There are many paths to adoption in Texas. One way to build or grow a family is through foster-to-adoption. As the name suggests, this is when a child starts their journey in foster care and is eventually adopted by their foster parents.

Upbring Foster in Texas (FIT) works with the Texas Department of Family and Protective Services (DFPS) to find loving forever families for children whose parents’ rights have been terminated because of abuse or neglect. Here Erika Noriega, Upbring Area Director for Foster Care and Adoption, answers nine common questions about how to adopt through foster care in Texas.

How common is it to adopt from foster care?

Many families who foster with Upbring are licensed for “foster-to-adopt.” That means they are open to adopting the child(ren) they foster, if the child is eligible for adoption or becomes eligible. Therefore, many children we place in foster care are adopted by their foster parents. In 2021, Upbring facilitated more than 110 adoptions from foster care statewide.

How long does the foster-to-adoption process take?

The foster-to-adoption process in Texas typically takes between 6 and 18 months, and sometimes longer. Remember that foster care is meant to be temporary. The ultimate goal is for children to safely reunite with their birth parents, so we need to allow ample time for that process.

According to state law, a family must foster a child for at least 6 months before adopting them. If at that point the birth parents are still progressing toward their goals of providing a safe home for the child, the courts may extend the timeline. By the 18-month mark, it usually becomes clear if adoption will be a possibility. The foster parents can also request an extension if they feel they need more time before proceeding with adoption.

This is one reason it is important for foster parents to be flexible and patient. You can’t predict if or when children will reunite with their birth parents. Also, there is always a chance another family member will want to care for the child.

That’s why I encourage foster parents to show children the love and support they need right now, in this moment. No matter how things turn out, you will have a positive impact on that child’s life. You’ll always share a special connection with the child.

How can someone prepare to foster and adopt?

If you are interested in adopting from foster care, keep an open mind. No matter how you become a parent, it’s common to envision the child or children who will join your family. But life seldom turns out exactly as we had planned—and that’s often a good thing!

At Upbring, we consider the unique needs of each child and family and try to place children in homes where they are most likely to thrive. However, an important compatibility factor is determining which expectations are truly non-negotiable and which ones aren’t.

Fostering and adopting are rewarding experiences, for sure. But like all parenting, there are hard parts too. High or unrealistic expectations can lead to disappointment and a breakdown of the family unit.

Is it possible to adopt a baby from foster care?

While it is possible to adopt a baby from foster care, children who are eligible for adoption tend to be elementary-school age or older.

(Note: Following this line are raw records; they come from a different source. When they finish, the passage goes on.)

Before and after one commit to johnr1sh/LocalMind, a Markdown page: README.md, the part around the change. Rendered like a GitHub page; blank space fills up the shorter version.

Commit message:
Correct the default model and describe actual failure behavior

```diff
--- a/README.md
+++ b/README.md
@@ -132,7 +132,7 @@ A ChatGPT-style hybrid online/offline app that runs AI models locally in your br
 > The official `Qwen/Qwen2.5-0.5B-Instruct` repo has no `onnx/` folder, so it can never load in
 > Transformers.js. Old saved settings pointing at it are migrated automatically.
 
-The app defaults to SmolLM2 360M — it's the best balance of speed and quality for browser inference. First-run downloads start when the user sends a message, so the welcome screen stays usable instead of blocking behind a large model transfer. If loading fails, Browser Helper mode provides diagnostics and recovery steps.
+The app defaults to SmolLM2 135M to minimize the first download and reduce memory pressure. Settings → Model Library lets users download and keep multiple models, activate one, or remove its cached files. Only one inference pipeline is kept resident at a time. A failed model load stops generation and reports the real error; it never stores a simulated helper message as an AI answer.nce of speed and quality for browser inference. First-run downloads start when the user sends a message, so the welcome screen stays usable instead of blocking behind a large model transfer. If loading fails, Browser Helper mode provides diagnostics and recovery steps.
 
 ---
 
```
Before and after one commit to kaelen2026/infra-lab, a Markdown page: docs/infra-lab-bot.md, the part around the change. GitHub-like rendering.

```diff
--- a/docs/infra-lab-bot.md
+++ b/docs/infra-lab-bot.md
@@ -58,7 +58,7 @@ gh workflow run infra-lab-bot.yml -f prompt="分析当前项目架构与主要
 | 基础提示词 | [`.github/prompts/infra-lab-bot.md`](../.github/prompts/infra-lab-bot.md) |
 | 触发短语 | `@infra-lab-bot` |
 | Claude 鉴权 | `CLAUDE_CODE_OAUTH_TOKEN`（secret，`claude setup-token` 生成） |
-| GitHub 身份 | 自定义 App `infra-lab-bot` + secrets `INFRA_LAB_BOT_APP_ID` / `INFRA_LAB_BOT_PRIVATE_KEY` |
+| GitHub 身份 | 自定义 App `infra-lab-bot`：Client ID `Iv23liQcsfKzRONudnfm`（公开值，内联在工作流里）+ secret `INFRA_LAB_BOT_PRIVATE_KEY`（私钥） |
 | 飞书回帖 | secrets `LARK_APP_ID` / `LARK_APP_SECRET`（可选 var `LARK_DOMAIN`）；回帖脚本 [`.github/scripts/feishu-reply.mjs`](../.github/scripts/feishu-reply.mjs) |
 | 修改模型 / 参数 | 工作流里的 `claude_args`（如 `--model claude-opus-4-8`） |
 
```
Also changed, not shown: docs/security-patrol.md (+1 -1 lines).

There is joy in parenting every age, from infants to teens! The wider age range of children you’re willing to foster or adopt, the sooner a child will be placed with your family.

Can I adopt more than one child from foster care?

Children who are eligible for adoption are also more likely to be part of a sibling group. Whenever possible, we want to keep siblings together and preserve those important relationships. So if you’re able to care for more than one child, definitely let us know! You could help a group of siblings heal from their family trauma together.

How much does foster-to-adoption cost in Texas?

Adopting from foster care is generally free for foster and adoptive families because it is funded by the state of Texas and the DFPS. You may be responsible for some small fees, such as health and fire inspections of your home as well as fingerprinting during the background check process. If you adopt a child under the age of 6, you may also be responsible for legal fees.

You may receive ongoing support in the form of monthly adoption subsidies, Medicaid benefits and post-adoption services (see more below). Financial support makes adoption viable for many, but it is seldom a primary consideration. You do not need to be wealthy to foster or adopt a child!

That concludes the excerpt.